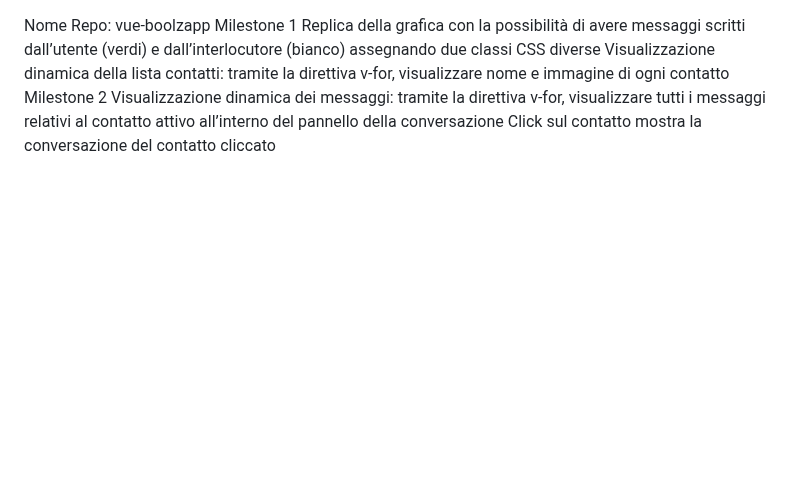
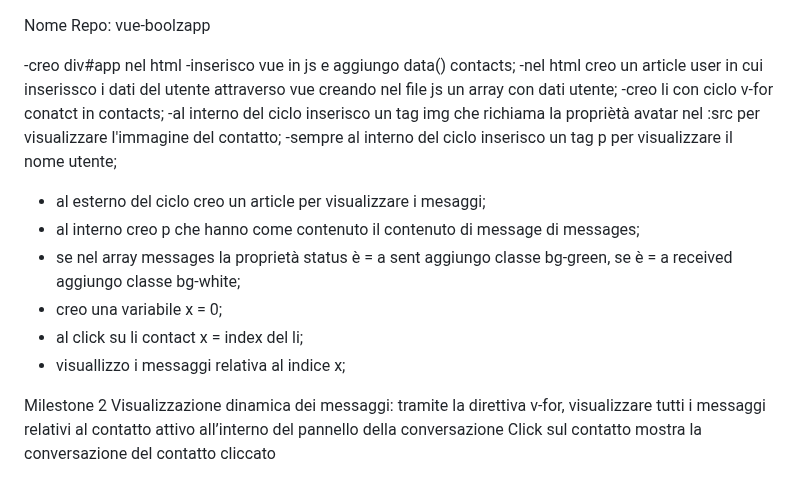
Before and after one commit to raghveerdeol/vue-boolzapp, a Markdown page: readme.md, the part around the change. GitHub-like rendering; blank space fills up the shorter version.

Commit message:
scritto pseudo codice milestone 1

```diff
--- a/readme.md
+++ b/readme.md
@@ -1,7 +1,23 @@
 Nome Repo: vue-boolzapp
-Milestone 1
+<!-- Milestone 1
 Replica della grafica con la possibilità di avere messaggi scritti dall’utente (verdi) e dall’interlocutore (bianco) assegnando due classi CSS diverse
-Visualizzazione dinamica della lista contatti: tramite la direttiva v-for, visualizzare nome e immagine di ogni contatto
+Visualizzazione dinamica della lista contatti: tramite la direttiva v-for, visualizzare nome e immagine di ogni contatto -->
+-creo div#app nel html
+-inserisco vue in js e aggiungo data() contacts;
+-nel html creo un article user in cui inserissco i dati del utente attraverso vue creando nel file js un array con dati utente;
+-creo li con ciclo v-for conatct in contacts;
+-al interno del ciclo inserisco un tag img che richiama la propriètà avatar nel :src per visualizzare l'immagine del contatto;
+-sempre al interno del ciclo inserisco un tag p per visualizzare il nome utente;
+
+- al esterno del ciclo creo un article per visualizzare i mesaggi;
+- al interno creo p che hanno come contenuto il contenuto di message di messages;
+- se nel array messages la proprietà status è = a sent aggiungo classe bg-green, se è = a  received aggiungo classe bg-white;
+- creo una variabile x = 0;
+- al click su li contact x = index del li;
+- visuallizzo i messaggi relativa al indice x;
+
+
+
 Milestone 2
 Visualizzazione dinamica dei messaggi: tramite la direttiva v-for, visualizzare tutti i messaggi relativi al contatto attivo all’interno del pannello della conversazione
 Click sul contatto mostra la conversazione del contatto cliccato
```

· · · ·

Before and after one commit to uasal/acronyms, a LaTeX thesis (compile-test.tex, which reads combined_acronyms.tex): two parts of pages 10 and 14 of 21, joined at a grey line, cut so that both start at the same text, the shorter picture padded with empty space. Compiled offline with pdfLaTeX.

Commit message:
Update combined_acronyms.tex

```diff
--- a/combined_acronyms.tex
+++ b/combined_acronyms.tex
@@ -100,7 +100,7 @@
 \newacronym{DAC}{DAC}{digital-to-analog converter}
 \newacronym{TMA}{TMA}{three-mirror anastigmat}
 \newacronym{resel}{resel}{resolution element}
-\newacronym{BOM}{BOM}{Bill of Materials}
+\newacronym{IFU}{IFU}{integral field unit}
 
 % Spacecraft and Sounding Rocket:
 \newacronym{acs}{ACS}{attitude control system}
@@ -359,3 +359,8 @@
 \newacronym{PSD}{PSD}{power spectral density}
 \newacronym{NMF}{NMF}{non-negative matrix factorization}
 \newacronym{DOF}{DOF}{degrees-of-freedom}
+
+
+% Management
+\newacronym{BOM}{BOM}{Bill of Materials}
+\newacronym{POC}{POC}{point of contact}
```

· · · ·

— What is being asked —
Look over the entries above and tally the lines containing the string "dinamica"; the answer is that total only.

— Written reply —
3